**The task**
Look through the entries that follow and return each line that has the string "jsonl".

Collected data

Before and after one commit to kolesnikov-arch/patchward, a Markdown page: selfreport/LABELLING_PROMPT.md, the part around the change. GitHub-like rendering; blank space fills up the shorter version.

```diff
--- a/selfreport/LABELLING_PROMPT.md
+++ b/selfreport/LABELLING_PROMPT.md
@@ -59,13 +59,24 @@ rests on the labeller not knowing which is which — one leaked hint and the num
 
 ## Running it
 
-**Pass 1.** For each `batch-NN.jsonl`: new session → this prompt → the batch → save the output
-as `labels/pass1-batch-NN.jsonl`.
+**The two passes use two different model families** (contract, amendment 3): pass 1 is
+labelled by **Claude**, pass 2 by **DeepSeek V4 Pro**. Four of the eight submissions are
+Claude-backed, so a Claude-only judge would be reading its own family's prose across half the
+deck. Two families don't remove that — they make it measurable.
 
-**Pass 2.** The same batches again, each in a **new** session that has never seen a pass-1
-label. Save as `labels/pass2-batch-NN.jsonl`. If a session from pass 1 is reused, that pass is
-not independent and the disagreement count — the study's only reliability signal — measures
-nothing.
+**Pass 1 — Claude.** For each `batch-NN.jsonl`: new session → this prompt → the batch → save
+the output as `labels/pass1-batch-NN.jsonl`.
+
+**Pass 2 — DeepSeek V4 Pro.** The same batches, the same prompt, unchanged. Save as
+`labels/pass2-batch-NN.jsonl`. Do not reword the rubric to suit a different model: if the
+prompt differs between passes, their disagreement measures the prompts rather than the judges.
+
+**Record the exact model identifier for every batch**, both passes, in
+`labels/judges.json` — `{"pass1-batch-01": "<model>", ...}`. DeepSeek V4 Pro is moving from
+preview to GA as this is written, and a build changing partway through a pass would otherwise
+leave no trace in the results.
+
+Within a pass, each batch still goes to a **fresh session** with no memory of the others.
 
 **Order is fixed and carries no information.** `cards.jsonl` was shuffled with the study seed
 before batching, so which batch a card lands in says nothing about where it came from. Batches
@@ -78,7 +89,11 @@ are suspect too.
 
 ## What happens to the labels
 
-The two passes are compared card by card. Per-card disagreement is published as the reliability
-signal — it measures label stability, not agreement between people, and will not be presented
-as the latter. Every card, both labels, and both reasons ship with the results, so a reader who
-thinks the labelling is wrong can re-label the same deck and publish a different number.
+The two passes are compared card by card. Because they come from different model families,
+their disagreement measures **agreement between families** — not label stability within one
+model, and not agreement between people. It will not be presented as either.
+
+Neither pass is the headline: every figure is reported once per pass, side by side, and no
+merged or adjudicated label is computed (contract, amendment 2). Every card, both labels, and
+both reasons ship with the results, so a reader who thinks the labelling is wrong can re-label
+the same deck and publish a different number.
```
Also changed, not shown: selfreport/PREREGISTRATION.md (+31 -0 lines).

* * *

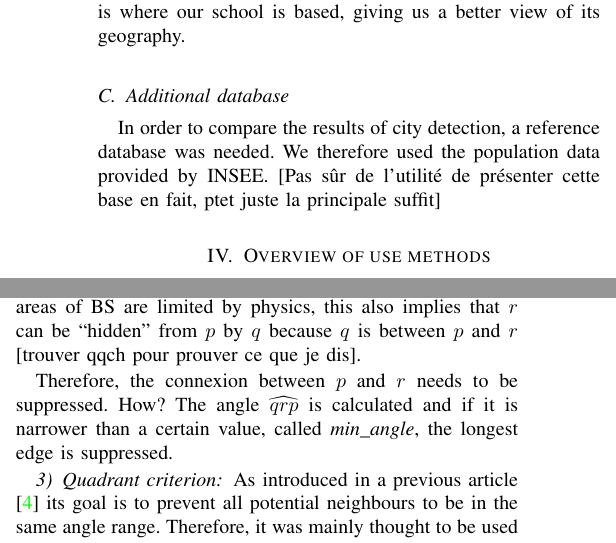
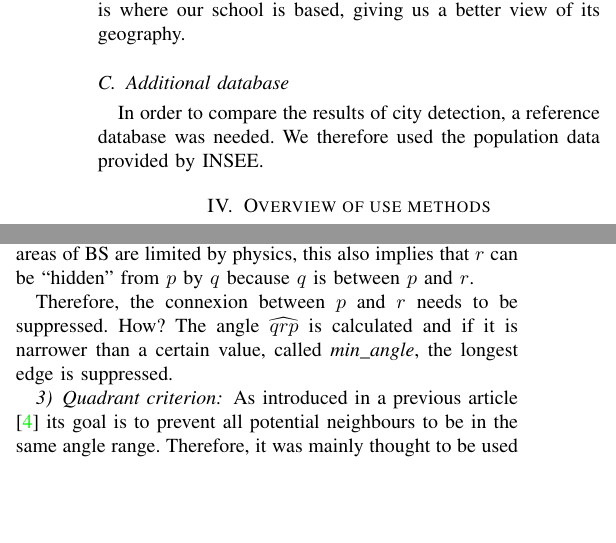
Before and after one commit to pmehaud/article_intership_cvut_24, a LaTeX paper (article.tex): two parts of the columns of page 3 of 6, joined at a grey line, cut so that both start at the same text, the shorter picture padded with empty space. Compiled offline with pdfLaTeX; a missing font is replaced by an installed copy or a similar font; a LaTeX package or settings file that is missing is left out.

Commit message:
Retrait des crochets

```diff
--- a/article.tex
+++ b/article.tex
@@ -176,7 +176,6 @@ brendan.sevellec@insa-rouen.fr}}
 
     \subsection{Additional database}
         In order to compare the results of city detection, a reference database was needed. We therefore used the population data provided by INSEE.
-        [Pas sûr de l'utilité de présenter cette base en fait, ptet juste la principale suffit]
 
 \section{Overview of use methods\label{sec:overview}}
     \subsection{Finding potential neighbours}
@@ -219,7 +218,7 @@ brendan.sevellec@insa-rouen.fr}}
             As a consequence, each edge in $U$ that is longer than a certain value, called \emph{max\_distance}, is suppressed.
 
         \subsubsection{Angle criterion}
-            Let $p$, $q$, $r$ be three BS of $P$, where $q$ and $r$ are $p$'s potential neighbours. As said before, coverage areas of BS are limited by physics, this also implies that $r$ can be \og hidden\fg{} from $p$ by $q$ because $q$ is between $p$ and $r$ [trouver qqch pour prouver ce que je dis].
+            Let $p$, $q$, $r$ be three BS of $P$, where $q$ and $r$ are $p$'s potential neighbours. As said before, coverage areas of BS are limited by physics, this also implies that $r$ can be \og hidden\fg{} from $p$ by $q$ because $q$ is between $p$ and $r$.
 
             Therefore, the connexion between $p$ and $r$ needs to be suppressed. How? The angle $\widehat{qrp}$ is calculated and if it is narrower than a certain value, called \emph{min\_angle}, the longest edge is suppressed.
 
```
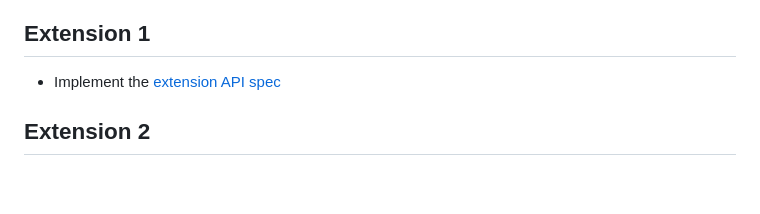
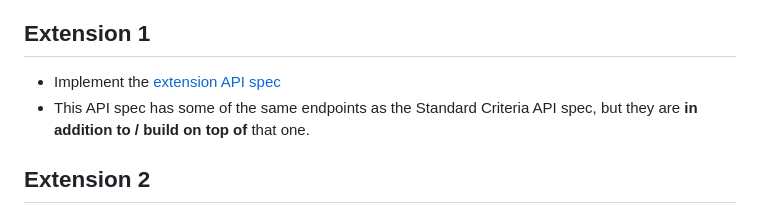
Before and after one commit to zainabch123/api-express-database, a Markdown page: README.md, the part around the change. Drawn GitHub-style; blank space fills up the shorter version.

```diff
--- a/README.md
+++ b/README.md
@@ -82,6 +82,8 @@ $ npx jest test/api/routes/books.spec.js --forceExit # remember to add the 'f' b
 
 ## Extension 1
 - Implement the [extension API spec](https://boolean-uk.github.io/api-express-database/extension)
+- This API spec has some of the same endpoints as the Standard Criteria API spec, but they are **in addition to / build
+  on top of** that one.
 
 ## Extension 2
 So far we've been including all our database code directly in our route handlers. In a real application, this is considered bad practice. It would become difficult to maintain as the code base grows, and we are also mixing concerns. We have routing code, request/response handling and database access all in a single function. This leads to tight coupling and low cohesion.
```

**Task answer**
-**Pass 1.** For each `batch-NN.jsonl`: new session → this prompt → the batch → save the output
-as `labels/pass1-batch-NN.jsonl`.
-label. Save as `labels/pass2-batch-NN.jsonl`. If a session from pass 1 is reused, that pass is
+**Pass 1 — Claude.** For each `batch-NN.jsonl`: new session → this prompt → the batch → save
+the output as `labels/pass1-batch-NN.jsonl`.
+`labels/pass2-batch-NN.jsonl`. Do not reword the rubric to suit a different model: if the
 **Order is fixed and carries no information.** `cards.jsonl` was shuffled with the study seed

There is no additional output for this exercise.